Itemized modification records
::::::

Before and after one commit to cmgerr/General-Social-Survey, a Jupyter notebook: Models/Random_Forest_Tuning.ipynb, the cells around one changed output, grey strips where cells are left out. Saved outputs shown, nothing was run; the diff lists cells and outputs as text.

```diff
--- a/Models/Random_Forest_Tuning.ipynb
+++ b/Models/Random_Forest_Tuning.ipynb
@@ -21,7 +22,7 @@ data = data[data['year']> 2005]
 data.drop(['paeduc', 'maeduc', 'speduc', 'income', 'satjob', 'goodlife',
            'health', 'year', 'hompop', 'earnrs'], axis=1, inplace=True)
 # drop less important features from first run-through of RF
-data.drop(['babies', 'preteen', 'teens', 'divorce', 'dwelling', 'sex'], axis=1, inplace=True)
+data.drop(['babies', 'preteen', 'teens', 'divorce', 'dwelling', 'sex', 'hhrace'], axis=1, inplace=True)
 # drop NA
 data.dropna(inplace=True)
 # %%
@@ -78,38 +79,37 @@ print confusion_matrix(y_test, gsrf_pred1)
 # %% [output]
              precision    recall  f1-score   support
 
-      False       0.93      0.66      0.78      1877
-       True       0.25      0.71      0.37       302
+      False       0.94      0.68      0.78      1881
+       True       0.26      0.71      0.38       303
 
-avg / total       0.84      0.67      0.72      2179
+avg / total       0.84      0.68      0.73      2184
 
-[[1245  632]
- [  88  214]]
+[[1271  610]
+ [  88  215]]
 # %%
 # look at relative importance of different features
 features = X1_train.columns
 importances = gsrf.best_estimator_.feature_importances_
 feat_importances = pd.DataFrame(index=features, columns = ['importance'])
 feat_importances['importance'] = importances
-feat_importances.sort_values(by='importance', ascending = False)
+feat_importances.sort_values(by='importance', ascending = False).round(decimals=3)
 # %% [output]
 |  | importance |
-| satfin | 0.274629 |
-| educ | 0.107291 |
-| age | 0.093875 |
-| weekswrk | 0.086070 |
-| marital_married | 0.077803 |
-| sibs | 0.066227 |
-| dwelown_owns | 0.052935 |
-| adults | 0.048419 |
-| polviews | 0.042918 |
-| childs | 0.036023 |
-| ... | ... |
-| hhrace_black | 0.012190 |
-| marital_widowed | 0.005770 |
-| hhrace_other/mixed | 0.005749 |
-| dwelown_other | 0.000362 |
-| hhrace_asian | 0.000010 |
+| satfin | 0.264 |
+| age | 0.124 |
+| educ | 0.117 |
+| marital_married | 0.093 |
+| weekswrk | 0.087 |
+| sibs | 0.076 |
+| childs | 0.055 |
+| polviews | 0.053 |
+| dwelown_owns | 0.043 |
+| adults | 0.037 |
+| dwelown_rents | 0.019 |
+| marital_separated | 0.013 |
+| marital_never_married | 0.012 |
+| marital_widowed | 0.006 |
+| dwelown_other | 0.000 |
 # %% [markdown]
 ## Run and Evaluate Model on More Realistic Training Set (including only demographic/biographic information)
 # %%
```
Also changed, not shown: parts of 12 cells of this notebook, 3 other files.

::::::

• **Required work**
Show each line of the data that contains the string "notebook".

• **Reply to the exercise**
Before and after one commit to cmgerr/General-Social-Survey, a Jupyter notebook: Models/Random_Forest_Tuning.ipynb, the cells around one changed output, grey strips where cells are left out. Saved outputs shown, nothing was run; the diff lists cells and outputs as text.
Also changed, not shown: parts of 12 cells of this notebook, 3 other files.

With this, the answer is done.